If life gives you lemons, make lemonade. But how much lemonade can you drink?
On Sunday, Lenny and I went scouting our Kitsuma Peak hike located outside Old Fort. Yes, we had had freezing rain on Friday but it had warmed up nicely–but apparently not enough in Old Fort. Even though our starting altitude was 1,600 feet, the parking area and trail were still icy.
We plodded up the trail for about a half-mile but kept slipping back.

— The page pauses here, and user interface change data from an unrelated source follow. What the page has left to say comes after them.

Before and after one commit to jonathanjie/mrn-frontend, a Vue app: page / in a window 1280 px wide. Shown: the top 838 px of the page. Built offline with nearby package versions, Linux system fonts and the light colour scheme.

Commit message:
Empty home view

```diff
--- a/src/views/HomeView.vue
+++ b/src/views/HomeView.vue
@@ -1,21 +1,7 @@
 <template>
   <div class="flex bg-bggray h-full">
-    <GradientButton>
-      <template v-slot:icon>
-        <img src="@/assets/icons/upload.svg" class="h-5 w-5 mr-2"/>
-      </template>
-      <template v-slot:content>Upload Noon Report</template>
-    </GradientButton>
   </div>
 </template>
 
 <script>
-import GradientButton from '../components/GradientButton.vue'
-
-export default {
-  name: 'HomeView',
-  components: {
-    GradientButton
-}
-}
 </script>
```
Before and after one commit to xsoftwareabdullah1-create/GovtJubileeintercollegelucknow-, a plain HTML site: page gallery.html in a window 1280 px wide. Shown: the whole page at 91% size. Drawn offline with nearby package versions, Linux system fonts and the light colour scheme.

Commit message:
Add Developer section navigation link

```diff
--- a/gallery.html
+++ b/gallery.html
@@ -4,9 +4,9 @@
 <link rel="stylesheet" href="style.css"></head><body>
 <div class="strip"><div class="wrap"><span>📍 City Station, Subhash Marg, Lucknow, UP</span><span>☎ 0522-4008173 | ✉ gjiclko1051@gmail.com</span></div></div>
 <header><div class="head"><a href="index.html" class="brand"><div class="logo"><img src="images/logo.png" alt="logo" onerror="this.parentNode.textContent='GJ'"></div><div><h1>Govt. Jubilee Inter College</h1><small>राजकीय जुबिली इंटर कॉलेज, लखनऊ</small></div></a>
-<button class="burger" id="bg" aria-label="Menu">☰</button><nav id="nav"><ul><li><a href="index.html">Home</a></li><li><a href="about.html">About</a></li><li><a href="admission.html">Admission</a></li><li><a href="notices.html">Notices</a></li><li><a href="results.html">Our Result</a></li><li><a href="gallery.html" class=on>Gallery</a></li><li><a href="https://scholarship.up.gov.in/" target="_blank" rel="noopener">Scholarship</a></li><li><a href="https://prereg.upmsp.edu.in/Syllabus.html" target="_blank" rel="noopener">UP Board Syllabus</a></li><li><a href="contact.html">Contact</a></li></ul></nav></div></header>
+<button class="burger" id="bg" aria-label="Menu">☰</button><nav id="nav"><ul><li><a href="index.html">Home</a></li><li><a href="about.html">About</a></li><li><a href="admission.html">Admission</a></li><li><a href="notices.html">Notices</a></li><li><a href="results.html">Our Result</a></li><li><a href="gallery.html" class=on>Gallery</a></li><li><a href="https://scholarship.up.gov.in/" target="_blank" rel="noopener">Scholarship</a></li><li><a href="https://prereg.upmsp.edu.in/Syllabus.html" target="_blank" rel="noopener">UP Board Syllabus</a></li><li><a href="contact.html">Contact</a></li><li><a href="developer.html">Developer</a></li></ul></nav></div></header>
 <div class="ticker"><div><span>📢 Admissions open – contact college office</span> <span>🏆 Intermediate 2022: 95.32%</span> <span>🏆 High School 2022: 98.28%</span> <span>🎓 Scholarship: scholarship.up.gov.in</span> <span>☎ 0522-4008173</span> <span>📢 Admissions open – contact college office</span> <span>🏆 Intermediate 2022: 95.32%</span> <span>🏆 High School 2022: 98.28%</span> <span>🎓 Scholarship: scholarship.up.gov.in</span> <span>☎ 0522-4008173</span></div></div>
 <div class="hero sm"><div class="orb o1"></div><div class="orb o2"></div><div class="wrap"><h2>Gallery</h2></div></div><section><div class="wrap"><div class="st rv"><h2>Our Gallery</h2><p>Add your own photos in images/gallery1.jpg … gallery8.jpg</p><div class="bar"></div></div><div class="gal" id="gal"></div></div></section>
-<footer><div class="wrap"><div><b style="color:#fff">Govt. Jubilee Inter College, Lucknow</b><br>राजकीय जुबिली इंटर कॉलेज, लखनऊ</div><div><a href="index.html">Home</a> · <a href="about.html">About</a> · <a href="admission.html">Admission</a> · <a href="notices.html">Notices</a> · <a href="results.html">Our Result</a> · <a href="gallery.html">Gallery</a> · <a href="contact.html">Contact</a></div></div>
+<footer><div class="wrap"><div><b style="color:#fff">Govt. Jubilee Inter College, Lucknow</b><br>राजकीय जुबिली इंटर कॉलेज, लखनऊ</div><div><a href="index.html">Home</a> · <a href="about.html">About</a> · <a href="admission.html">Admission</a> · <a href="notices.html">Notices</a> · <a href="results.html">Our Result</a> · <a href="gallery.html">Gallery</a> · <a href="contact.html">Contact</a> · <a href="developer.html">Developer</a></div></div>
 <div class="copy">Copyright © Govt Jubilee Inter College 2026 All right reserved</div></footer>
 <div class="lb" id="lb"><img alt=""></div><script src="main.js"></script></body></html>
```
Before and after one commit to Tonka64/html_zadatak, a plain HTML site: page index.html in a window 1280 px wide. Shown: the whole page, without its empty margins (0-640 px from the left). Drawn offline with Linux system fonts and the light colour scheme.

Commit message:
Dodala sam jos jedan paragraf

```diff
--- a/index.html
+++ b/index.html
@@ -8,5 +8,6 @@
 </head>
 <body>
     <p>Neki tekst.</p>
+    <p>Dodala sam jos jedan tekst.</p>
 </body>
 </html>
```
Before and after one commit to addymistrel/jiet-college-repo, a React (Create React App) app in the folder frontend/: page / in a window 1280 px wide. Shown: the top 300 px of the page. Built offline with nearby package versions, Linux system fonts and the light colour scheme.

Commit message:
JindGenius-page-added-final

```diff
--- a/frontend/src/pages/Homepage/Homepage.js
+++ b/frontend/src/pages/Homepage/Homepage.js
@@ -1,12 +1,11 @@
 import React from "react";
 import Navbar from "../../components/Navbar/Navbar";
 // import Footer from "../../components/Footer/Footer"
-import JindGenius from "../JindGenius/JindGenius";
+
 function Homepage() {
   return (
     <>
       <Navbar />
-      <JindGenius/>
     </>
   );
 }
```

Of course, our creepers, Yak-tracks, were still home instead of in our packs, where they should be. We turned around and called it a day.
Tuesday, I was scheduled to scout a hike in Cataloochee with Keith, the intern at Friends of the Smokies, for our classic hikes of the Smokies series.
On Monday evening, he called to say that he had heard that Cataloochee was closed because the road up to the park entrance had suffered a slide. We cancelled the hike. See the picture above taken by Keith Hoffman.
But with the promise of a high of 65 degrees, I was going hiking. With Sawako, an enthusiastic Carolina Mountain Club member, we scouted Kitsuma Peak. The snow had disappeared and the sun was shining.
The hike back on Point Lookout Trail is the most interesting, even if you are walking on a (closed) road. The bends and curves of the Swannanoa tracks through many tunnels are visible. At one point, you can walk up to the tracks. See the picture above.
And I always learn something new.
Sawako took me on a side trail and showed me a lonely grave of a Confederate soldier. The gravestone looked amaterish.
The circle insignia was not a great circle but I never knew that grave was there.
Now, all I have to do is figure out a hike to lead for our March kick-off hike.